_What you need to do_: Please count the lines in the data below that hold "family" and answer with the number by itself.

_User interface change data_:
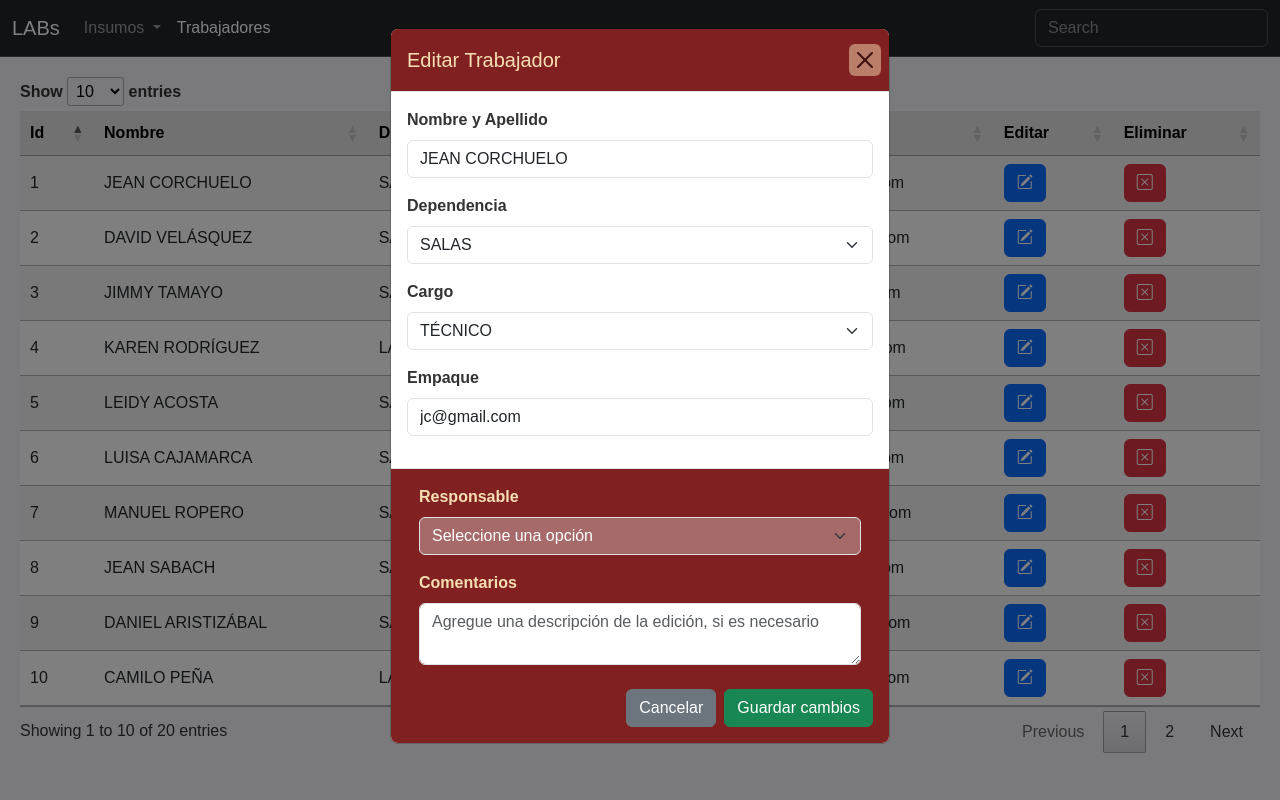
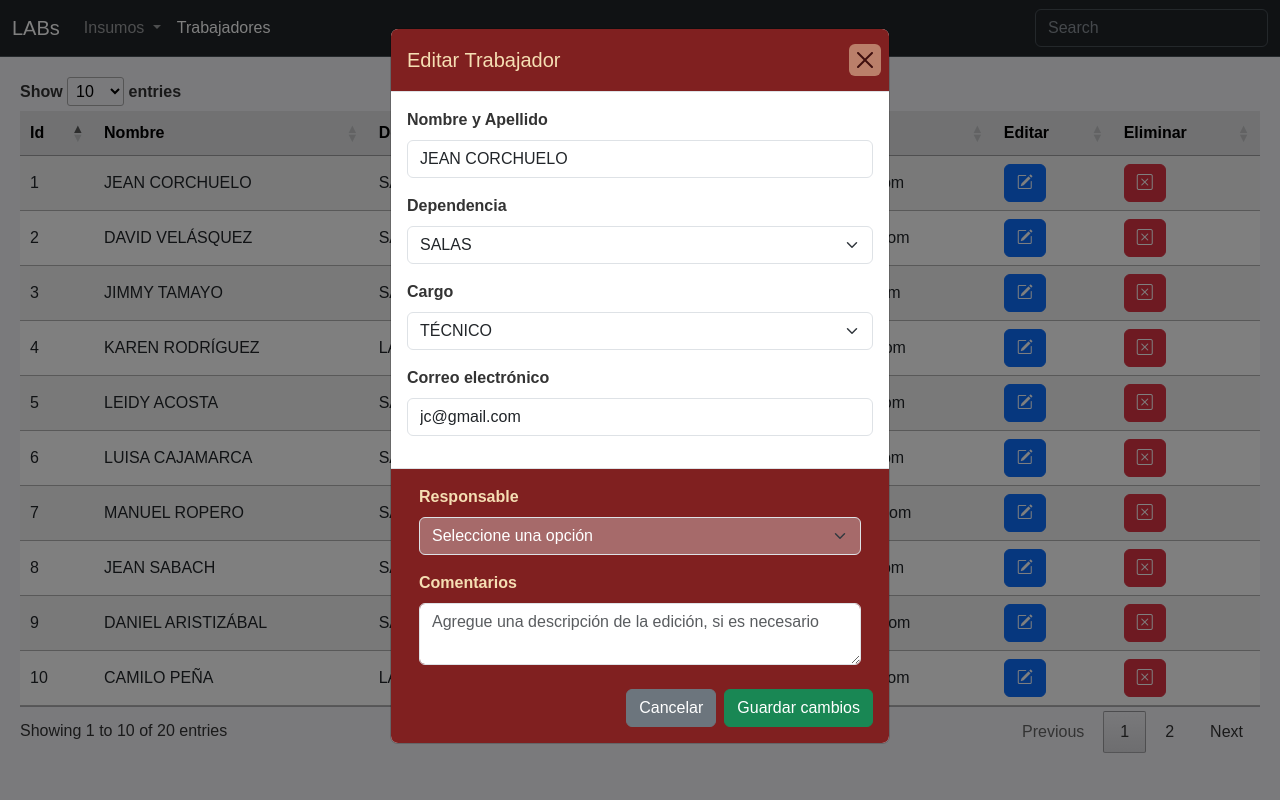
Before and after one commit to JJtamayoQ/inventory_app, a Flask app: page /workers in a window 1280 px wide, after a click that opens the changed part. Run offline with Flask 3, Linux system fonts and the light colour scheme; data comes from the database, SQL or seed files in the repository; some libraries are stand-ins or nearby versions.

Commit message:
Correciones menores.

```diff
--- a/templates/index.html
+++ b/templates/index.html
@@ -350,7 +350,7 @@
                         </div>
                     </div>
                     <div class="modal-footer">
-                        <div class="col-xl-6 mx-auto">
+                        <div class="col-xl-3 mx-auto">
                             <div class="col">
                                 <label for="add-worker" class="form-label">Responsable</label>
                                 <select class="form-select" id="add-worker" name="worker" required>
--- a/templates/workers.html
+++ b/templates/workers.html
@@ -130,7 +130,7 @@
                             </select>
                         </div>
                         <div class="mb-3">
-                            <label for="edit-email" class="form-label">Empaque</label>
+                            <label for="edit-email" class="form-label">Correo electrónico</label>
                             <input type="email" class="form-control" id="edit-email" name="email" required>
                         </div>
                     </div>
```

* * *

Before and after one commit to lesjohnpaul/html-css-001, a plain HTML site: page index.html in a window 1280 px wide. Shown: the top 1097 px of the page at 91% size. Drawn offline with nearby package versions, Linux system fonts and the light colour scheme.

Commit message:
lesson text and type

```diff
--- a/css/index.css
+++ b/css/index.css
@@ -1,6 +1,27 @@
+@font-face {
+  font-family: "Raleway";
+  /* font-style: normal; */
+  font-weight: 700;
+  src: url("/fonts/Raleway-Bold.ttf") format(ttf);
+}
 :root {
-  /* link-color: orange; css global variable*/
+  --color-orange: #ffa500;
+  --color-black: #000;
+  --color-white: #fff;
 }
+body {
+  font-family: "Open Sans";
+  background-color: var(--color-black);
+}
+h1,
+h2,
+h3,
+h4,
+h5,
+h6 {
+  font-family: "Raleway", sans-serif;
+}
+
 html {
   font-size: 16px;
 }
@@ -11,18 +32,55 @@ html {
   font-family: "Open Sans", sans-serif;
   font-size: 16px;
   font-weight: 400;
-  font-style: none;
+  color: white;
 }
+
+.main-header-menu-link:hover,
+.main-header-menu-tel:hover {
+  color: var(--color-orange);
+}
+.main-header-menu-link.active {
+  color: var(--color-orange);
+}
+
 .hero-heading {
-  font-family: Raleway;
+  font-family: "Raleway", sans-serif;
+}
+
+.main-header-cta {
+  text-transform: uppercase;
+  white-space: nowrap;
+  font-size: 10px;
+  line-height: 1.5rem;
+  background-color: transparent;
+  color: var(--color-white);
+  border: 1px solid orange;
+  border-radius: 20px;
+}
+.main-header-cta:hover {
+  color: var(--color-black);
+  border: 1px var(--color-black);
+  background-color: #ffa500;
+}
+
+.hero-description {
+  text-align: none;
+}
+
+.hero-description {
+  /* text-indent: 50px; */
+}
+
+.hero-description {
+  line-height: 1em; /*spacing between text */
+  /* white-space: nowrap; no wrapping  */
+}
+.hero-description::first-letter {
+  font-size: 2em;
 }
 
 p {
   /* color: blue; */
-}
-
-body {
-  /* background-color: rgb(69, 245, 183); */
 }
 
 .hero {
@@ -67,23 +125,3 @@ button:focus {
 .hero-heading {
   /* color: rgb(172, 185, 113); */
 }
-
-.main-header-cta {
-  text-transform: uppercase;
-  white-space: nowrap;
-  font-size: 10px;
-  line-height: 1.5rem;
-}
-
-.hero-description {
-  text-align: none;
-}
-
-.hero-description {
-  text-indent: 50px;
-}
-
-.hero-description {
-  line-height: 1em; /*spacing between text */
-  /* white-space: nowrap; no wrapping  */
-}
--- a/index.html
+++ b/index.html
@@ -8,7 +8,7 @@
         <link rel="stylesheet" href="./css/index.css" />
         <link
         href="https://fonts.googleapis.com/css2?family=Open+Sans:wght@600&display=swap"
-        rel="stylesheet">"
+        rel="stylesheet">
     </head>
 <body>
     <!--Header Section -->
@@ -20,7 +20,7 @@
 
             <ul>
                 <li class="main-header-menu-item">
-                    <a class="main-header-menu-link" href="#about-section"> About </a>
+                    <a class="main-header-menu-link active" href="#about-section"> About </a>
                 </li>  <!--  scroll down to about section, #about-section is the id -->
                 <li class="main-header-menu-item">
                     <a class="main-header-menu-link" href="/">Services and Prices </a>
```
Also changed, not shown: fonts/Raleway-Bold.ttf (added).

_Task response_: 7